Now granted, the setup at CMU is a little different: there are two gyms, but only one of them has freeweights, and that is not the one in the UC. We just like to use the UC locker room as a sort of staging area. So, giving the 3rd guy the benefit of the doubt, I checked the weight room in the UC (it’s right near the locker room, so I figure I wouldn’t miss him).
Nope. Not there. Didn’t respond to any further text messages or emails, so at 7:15 when my usual partner arrived, we went ahead and began our workout.
Around 10:15am when we finished, I checked my phone to see a message from dude #3, informing me that he’d gone to the Pitt gym instead, thinking that’s where we were.
What is so bloody hard about reading your email? Yes, we receive gobs more of it than we can physically handle, and occasionally things slip through the cracks, but the above situations, while anecdotal in this setting, are quite systematic. I wrote this email back to the pair:

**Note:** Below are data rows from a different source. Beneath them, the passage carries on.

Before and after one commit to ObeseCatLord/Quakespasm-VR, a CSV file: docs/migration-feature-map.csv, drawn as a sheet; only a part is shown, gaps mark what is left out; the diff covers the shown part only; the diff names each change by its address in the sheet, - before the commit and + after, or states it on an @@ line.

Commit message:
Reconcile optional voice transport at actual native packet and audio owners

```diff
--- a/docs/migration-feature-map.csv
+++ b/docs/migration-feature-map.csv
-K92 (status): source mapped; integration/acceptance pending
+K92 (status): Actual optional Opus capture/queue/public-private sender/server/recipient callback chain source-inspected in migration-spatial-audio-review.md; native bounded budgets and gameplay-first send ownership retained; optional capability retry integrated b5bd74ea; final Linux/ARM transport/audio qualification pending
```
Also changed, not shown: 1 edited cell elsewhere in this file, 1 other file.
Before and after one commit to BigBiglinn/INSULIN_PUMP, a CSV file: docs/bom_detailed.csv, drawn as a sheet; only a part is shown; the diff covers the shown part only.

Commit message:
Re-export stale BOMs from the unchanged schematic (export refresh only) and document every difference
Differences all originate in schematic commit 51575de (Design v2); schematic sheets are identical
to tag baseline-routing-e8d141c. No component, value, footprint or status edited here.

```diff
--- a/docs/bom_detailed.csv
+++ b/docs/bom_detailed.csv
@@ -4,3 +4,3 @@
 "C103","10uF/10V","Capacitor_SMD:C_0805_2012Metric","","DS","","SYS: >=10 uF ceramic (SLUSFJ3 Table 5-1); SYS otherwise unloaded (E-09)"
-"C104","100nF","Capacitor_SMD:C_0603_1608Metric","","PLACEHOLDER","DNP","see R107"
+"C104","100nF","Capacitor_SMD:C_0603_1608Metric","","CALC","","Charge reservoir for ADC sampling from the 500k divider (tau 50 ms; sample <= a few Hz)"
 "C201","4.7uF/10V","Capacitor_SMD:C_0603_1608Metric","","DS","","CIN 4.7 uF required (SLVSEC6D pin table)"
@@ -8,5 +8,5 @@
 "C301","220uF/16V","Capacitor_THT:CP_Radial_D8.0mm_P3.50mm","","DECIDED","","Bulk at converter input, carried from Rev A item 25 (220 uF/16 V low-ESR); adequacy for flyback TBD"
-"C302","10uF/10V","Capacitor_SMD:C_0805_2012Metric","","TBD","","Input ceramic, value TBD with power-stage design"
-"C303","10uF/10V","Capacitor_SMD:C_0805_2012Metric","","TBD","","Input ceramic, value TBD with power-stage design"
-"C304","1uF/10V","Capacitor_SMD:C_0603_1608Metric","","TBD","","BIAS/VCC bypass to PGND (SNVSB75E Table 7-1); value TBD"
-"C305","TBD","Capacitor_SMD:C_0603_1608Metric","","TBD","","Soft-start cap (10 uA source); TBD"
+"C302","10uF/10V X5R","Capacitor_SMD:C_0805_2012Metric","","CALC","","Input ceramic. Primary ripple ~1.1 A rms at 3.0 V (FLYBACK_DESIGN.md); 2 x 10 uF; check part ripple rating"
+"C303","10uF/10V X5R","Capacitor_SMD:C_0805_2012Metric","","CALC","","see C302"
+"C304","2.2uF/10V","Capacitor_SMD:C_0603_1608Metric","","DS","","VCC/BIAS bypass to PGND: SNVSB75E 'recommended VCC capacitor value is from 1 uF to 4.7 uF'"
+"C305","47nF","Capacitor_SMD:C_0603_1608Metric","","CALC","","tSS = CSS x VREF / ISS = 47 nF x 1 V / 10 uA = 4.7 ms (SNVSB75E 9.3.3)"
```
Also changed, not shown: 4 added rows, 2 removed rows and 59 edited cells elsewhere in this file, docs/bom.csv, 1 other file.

I agree there are far too many distractions in this interwebs age we live in–having instant messengers open with three separate emails, plus Facebook and Twitter and “pinterest” (lulz), it’s a wonder to me how any work gets done at all and anything useful is communicated. At times it feels as though 99% of what I read in a day is noise, and sifting through it all to find that 1% signal is tedious (seriously: if you have over 1000 Facebook friends, do you really keep in touch with more than about 10% of them?).
The crux here, which I suppose I haven’t explicitly mentioned, is that it’s frustrating when the rare important emails are ignored while the frequent “lulz”y emails are consistently responded to. That strongly suggests something other than accidental filter failure at work.
And if you don’t like that I ended that sentence with a preposition, I have this to say about that.